You can find the original text at this Sado Nyumon.

How to Walk

You shouldn’t step on thresholds or edges of the tatami mats.

One tatami mat is about six feet long and half a tatami mat is three feet long, so walk planning on advancing forward at only a foot’s length. When you are not carrying anything, both hands should hang naturally in front. The position of the eyes is slightly lowered, rather than straight ahead.
Entering the tea room, enter with your left foot (first).

Walk as one tatami mat is about five steps (natural steps). Settling the hips, and putting strength into the lower abdomen, stand up straight. Pull the chin to the degree (as when) you look forward. As for the hands, if you are a man, the tips of your thumb and index finger meet, making a little circle. Then lower them to your side. If you are a woman, arranging your fingers naturally, lower them to the front. With each step, you should walk like you are slightly raising the tips of your toes and do not seperate the heels from the tatami.
Entering the tea room, enter with the right foot. Leaving, leave with the left foot.

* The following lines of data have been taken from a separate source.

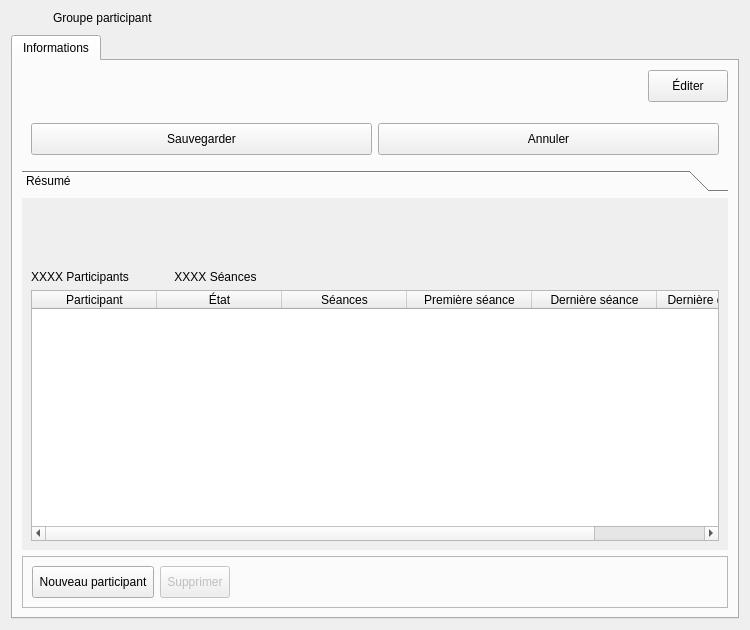
Old version of the form client/src/editors/GroupWidget.ui in the repository introlab/openteraplus.
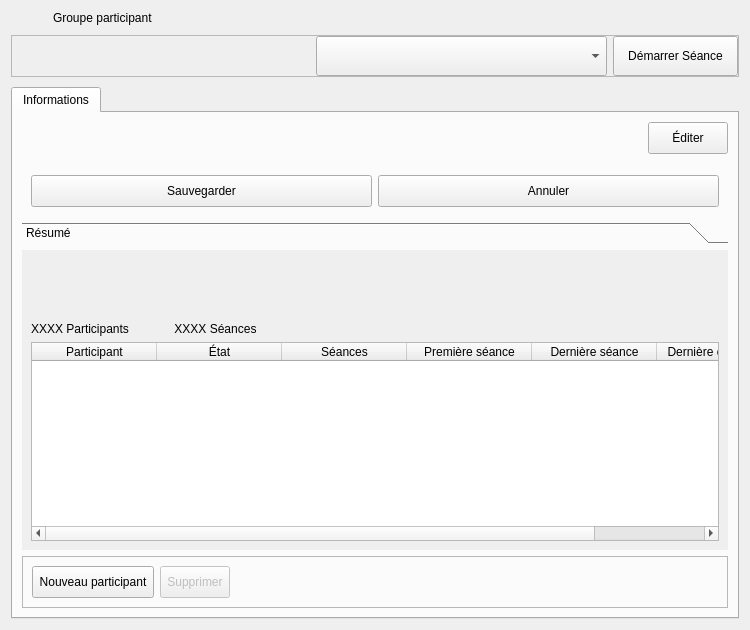
New version of the form. Icons and pictures are not drawn. Custom widgets are drawn as their Qt base class.

Commit message: Refs #56. Allowed to start group sessions from Group view (widget).

What changed in the file:
```diff
--- a/client/src/editors/GroupWidget.ui
+++ b/client/src/editors/GroupWidget.ui
@@ -162,6 +162,125 @@
      </item>
     </layout>
    </item>
+   <item>
+    <widget class="QFrame" name="frameNewSession">
+     <property name="sizePolicy">
+      <sizepolicy hsizetype="Preferred" vsizetype="Maximum">
+       <horstretch>0</horstretch>
+       <verstretch>0</verstretch>
+      </sizepolicy>
+     </property>
+     <property name="frameShape">
+      <enum>QFrame::StyledPanel</enum>
+     </property>
+     <property name="frameShadow">
+      <enum>QFrame::Raised</enum>
+     </property>
+     <layout class="QHBoxLayout" name="horizontalLayout_5">
+      <property name="leftMargin">
+       <number>0</number>
+      </property>
+      <property name="topMargin">
+       <number>0</number>
+      </property>
+      <property name="rightMargin">
+       <number>0</number>
+      </property>
+      <property name="bottomMargin">
+       <number>0</number>
+      </property>
+      <item>
+       <spacer name="horizontalSpacer_6">
+        <property name="orientation">
+         <enum>Qt::Horizontal</enum>
+        </property>
+        <property name="sizeHint" stdset="0">
+         <size>
+          <width>40</width>
+          <height>20</height>
+         </size>
+        </property>
+       </spacer>
+      </item>
+      <item>
+       <widget class="QLabel" name="lblInfos">
+        <property name="text">
+         <string/>
+        </property>
+       </widget>
+      </item>
+      <item>
+       <widget class="QComboBox" name="cmbSessionType">
+        <property name="enabled">
+         <bool>true</bool>
+        </property>
+        <property name="sizePolicy">
+         <sizepolicy hsizetype="MinimumExpanding" vsizetype="Fixed">
+          <horstretch>0</horstretch>
+          <verstretch>0</verstretch>
+         </sizepolicy>
+        </property>
+        <property name="minimumSize">
+         <size>
+          <width>0</width>
+          <height>40</height>
+         </size>
+        </property>
+        <property name="maximumSize">
+         <size>
+          <width>400</width>
+          <height>16777215</height>
+         </size>
+        </property>
+       </widget>
+      </item>
+      <item>
+       <widget class="QPushButton" name="btnNewSession">
+        <property name="enabled">
+         <bool>true</bool>
+        </property>
+        <property name="sizePolicy">
+         <sizepolicy hsizetype="Maximum" vsizetype="Minimum">
+          <horstretch>0</horstretch>
+          <verstretch>0</verstretch>
+         </sizepolicy>
+        </property>
+        <property name="minimumSize">
+         <size>
+          <width>125</width>
+          <height>40</height>
+         </size>
+        </property>
+        <property name="maximumSize">
+         <size>
+          <width>16777215</width>
+          <height>40</height>
+         </size>
+        </property>
+        <property name="cursor">
+         <cursorShape>PointingHandCursor</cursorShape>
+        </property>
+        <property name="text">
+         <string>Démarrer Séance</string>
+        </property>
+        <property name="icon">
+         <iconset resource="../../resources/TeraClient.qrc">
+          <normaloff>:/icons/play.png</normaloff>:/icons/play.png</iconset>
+        </property>
+        <property name="iconSize">
+         <size>
+          <width>24</width>
+          <height>24</height>
+         </size>
+        </property>
+        <property name="flat">
+         <bool>false</bool>
+        </property>
+       </widget>
+      </item>
+     </layout>
+    </widget>
+   </item>
    <item>
     <widget class="QTabWidget" name="tabNav">
      <property name="currentIndex">
@@ -304,7 +423,7 @@
             <x>0</x>
             <y>0</y>
             <width>710</width>
-            <height>316</height>
+            <height>264</height>
            </rect>
           </property>
           <attribute name="label">
```
The commit also changes 7 other files.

You should aim to walk one tatami with six steps. Also, so that you interpose the center line of the tatami, walk both sides straightly. Shift your balance from one foot to the other. For example, when you step forward with your right foot, leave your balance in your left foot with the tip of the toe to the right foot you stepped forward with a little unsteady. Gradually shift your balance to the right foot as the right foot falls behind. At the same time, the left heel becomes unsteady. Next, the right foot holds your balance and the left foot advances. When the right foot passes right beside (your left), the tips of your feet appear level for a moment. As you continue forward and leave, the tip of the left toe becomes unsteady. If you repeat this movement, you can walk in a smooth manner.
Entering the tea room, enter with the foot (closest) to the pillar (supporting the wall). When you leave, there is no established rule.
NB: According to the matter of entering with the foot closest to the pillar, it is for the sake of turning your upper body in the direction of the guests. Therefore, according to the tea room, which foot–right or left–you enter with changes.